February 08, 2016
George Carruthers received Sigma Xi’s Walston Chubb Award for Innovation on December 9, 2015, at the University of Maryland. The award, which honors and promotes creativity among scientists and engineers, comes with a $4,000 honorarium. Carruthers joined Sigma Xi in 1969. He is a recipient of the National Medal of Technology and Innovation.
Paul Hackett, a student at the university, read the following statement about Carruthers at the Walston Chubb Award ceremony.
In order to move toward future innovations, scientists and engineers with vision promote their ideas as challenges. We call them pioneers. These include Dr. Robert Goddard and engineer Milton Rosen.
Milton Rosen challenged the scientific community to raise future aerodynamicists in the early 1950s. He thus opened a way to embolden our achievements and inspire what we think about today. One of those great people is Dr. George Carruthers, who took the challenge and became both an astrophysicist and an aeronautical engineer.

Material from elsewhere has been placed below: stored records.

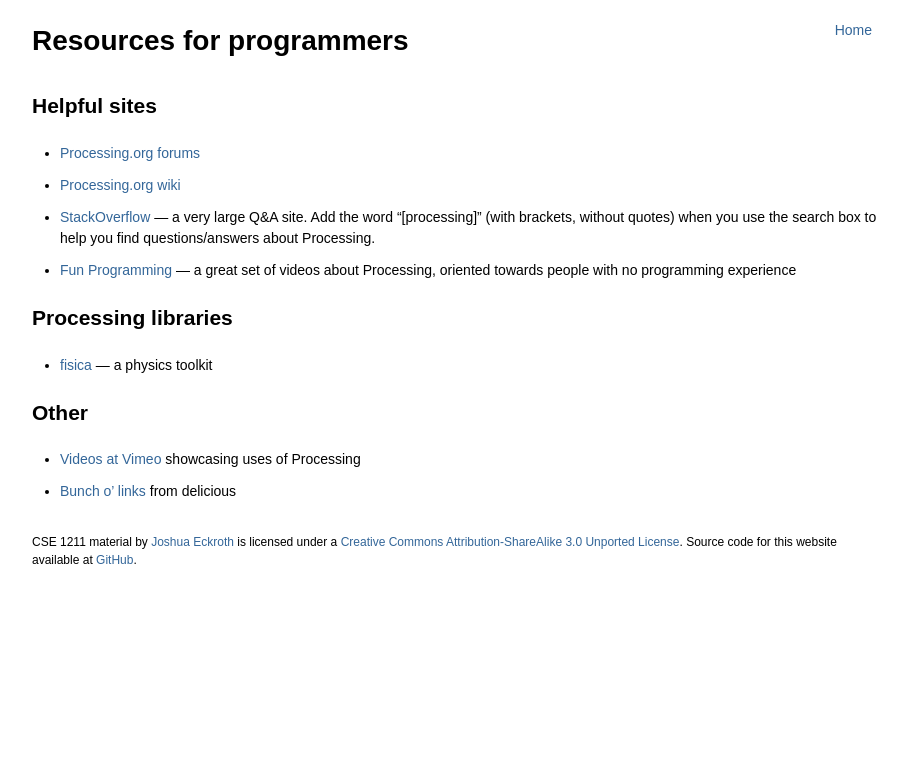
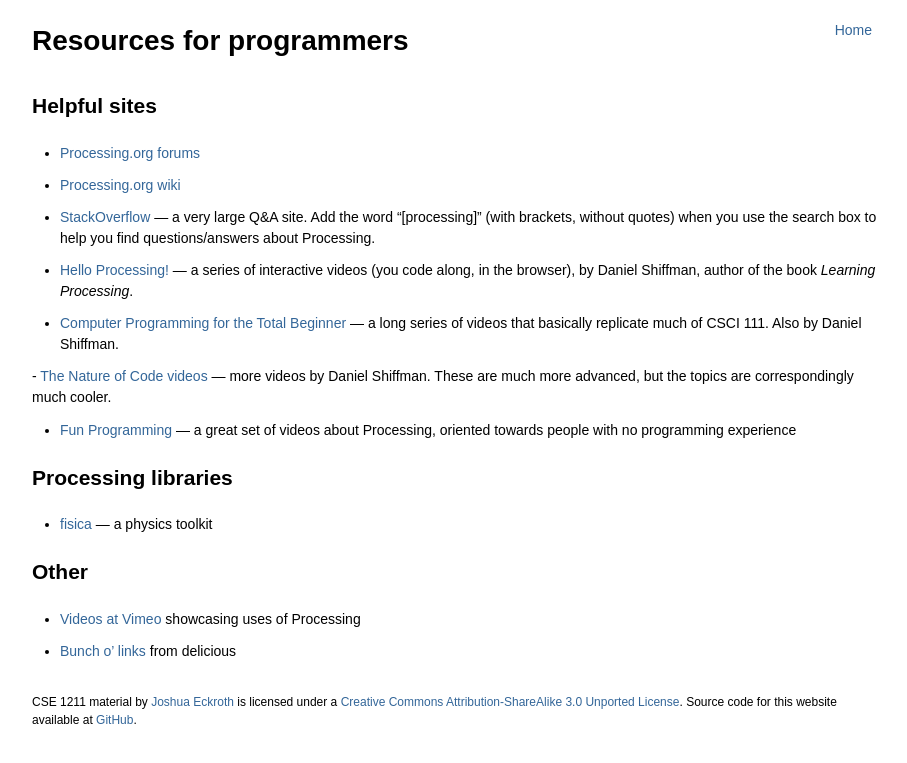
Before and after one commit to joshuaeckroth/csci111-website, a Jekyll site: the page built from guides/_posts/2014-08-13-resources-for-programmers.markdown, in a window 1280 px wide. Shown: the top 763 px of the page, without its empty margins (183-1090 px from the left). Built offline with Jekyll 4.4.1, drawn with Linux system fonts in a browser that asks for light colours; Markdown is read by kramdown in place of the engine named in the settings; comment, search, counter and statistics services are not loaded.

Commit message:
Added Shiffman's videos to resources for programmers.

```diff
--- a/guides/_posts/2014-08-13-resources-for-programmers.markdown
+++ b/guides/_posts/2014-08-13-resources-for-programmers.markdown
@@ -16,6 +16,19 @@
     when you use the search box to help you find questions/answers
     about Processing.
 
+  - [Hello Processing!](http://hello.processing.org/) --- a series of
+    interactive videos (you code along, in the browser), by Daniel
+    Shiffman, author of the book *Learning Processing*.
+
+  - [Computer Programming for the Total Beginner](https://vimeo.com/channels/introcompmedia)
+    --- a long series of videos that basically replicate much of
+    CSCI 111. Also by Daniel Shiffman.
+
+  -
+    [The Nature of Code videos](https://vimeo.com/channels/natureofcode)
+    --- more videos by Daniel Shiffman. These are much more advanced,
+    but the topics are correspondingly much cooler.
+
   - [Fun Programming](http://www.funprogramming.org/) --- a great set of
     videos about Processing, oriented towards people with no
     programming experience
```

Dr. Carruthers grew up during the space race and was intrigued with space science. From a young age, he began building telescopes and model rockets and read avidly in local libraries. His love for space science extended through his youth and eventually led him to pursue degrees in aeronautical, nuclear, and astronomical engineering from the University of Illinois. Following his graduate studies, he accepted a position at the Naval Research Laboratory in Washington, D.C., after receiving a fellowship in rocket astronomy from the National Science Foundation.
Throughout his tenure at the Naval Research Laboratory, Dr. Carruthers has focused his attention on far ultraviolet astronomy. In 1969, he received a patent for his pioneering instrumentation, “Image Converter for Detecting Electromagnetic Radiation Especially in Short Wave Lengths.”
In 1972, Dr. Carruthers’ far ultraviolet camera spectrograph was sent to the moon with the Apollo 16 mission. This device allowed us to take readings of, and understand, objects and elements in space that are unrecognizable to the naked eye and gave us views of stars and the solar systems thousands of miles away. His camera still sits on the surface of the moon. A second version of this camera was sent on the 1974 Skylab space flight to study comets and was used to observe Halley’s Comet, among others.
Throughout his storied career, Dr. Carruthers has never lost focus of the importance of science and engineering and has used his experience and excitement to drive these disciplines to our youth. He has worked with several local community organizations and promoted apprenticeships, and taught at Howard University.
Photo: George Carruthers, center, and his wife, Debra, shown on left, received his Walston Chubb Award for Innovation from Sigma Xi's president-elect, Tee Guidotii, at the University of Maryland.